Project Number: 3091-21000-041-016-R
Project Type: Reimbursable Cooperative Agreement
Start Date: Feb 1, 2022
End Date: Jan 31, 2024
Plants depend on the ability to effectively maintain internal water balance to provide the hydration needed for critical physiological processes such as photosynthesis. Due to its fundamental importance, the biophysical underpinnings of plant water dynamics have been extensively studied in woody perennial species; however, characterization of intraspecific variation for hydraulic traits and understanding of their genetic controls lags in crop species research. These knowledge gaps are largely due to the painstaking care and significant time required for some of the most critical measurements (e.g., xylem pressure, hydraulic conductivity), limiting our capacity to breed for drought resistance traits in crop plants. Understanding the physiological and molecular regulatory mechanisms behind plant water dynamics, and their trade-offs, is crucial to continued varietal crop improvement in the face of changing climates and increasing environmental pressures. To address this challenge, an interdisciplinary approach is needed that links environmental fluctuations with variation in plant growth, development, and function to explore the fitness landscape associated with drought resistance. In this proposal, we propose the use of biophysical process models (BPMs), which provide a quantitative framework that explicitly accounts for regulatory feedback and feed forward loops in complex biological systems. In this specific application, BPMs will be used to explore plant-water relations to illuminate how they are genetically controlled in response to environmental conditions and perturbations. Use of BPMs will be critical in revealing the relationships and potential trade-offs to growth and reproduction when water is a limiting resource, something that genomic approaches, on their own, have struggled to capture.
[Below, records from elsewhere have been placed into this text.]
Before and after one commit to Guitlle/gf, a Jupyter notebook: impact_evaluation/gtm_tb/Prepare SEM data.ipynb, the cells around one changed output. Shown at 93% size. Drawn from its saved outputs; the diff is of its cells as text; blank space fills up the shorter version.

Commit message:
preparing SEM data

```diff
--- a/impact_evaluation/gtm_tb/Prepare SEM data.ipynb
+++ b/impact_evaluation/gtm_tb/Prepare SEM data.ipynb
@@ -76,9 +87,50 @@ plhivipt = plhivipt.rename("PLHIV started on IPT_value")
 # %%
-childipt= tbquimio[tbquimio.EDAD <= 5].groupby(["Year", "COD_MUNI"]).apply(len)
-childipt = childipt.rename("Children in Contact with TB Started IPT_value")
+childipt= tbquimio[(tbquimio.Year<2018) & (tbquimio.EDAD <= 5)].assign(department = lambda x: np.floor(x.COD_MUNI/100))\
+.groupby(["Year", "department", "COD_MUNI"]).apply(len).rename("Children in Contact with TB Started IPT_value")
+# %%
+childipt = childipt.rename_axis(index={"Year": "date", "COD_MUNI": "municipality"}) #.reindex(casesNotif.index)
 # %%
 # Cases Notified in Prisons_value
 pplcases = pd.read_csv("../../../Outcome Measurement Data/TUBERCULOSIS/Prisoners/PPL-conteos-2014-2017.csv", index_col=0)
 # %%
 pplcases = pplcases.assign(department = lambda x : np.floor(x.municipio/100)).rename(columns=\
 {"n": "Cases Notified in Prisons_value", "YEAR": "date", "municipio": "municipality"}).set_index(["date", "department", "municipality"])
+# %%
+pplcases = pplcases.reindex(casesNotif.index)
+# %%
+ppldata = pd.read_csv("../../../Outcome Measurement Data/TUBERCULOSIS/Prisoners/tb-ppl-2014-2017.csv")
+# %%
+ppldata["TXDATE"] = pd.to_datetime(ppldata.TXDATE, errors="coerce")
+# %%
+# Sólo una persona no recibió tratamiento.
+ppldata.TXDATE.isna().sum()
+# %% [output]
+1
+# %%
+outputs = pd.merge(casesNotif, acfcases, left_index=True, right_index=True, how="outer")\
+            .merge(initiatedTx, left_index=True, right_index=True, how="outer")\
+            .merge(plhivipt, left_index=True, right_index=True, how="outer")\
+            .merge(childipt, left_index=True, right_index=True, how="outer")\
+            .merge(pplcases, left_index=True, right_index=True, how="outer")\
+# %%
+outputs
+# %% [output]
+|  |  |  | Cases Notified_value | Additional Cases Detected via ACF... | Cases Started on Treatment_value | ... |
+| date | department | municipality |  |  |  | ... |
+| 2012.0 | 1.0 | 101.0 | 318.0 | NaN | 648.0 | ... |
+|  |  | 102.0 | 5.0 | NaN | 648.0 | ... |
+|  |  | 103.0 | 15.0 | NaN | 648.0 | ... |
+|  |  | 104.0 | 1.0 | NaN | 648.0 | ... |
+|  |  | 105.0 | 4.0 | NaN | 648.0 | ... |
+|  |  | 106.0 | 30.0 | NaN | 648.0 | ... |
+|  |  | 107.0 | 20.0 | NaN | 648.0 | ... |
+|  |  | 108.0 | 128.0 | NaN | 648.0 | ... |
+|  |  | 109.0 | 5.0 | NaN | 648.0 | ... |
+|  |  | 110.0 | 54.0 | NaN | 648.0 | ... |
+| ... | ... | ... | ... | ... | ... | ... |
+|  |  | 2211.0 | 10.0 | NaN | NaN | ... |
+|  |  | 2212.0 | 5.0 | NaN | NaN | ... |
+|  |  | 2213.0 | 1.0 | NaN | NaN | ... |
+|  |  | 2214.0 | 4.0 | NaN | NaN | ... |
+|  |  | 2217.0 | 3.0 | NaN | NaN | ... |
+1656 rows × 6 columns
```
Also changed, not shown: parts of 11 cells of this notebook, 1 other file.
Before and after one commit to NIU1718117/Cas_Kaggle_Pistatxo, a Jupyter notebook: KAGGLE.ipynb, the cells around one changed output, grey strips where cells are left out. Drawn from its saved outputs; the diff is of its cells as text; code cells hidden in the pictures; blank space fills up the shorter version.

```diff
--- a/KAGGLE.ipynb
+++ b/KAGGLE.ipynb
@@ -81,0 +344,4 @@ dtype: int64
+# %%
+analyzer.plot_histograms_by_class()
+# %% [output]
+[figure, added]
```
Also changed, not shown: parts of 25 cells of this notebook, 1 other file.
Our BPM of choice, the Terrestrial Regional Ecosystem Exchange Simulator (TREES), couples plant hydraulic traits to carbon assimilation, making it an excellent tool to leverage in modeling intraspecific diversity of drought resistance under fluctuating environments.
Cotton (Gossypium hirsutum L.) is a woody perennial tree species typically cultivated as an annual row crop. As such, cotton offers a unique opportunity to exploit the hydraulic knowledge of perennials to investigate the effects of differential acclimating behaviors on the productivity of fast-growing annuals. Cotton is also a critical fiber crop impacted by climate change and reduced water supply. Through the novel integration of biophysical modeling and -omics data presented here, our goal is to identify the genetic mechanisms controlling plant water dynamics in cotton while simultaneously developing a BPM capable of making predictions about future plant performance under water deficit conditions across genotypes. To accomplish this goal we propose the following aims: Aim 1: Characterize temporal transcriptome-phenome associations for a cotton calibration panel to identify key biophysical linkages affecting water dynamics under limiting conditions to instruct BPM improvements. 1A: Determine the phenotypic and transcriptomic responses to water limitation in cotton using fine-resolution spatiotemporal analyses under controlled conditions. 1B: Examine the phenotypic and transcriptomic responses to water limitation in a contrasting subset of the calibration panel under field conditions. Aim 2: Adapt TREES to simulate genotype-specific acclimation responses to water limitation in cotton and develop a novel approach for genotype-specific parameter estimation via model inversion. 2A: Modify TREES to capture genotypic variation in cotton growth under water limitation by leveraging data collected in Aim 1. 2B: Validate the cotton-adapted BPM using drought trials in an untested environment. 2C: Estimate genotype-specific model parameters using model inversion and phenomic data. Aim 3: Reveal the genetic basis of drought resistance in cotton, leveraging traditional and innovative model-derived phenotypes associated with stress-adaptive traits. 3A: Utilize field-based, high-throughput phenotyping to measure key traits identified in Aim 2. 3B: Utilize extracted model parameters as novel, latent space phenotypes to map stress-adaptive traits.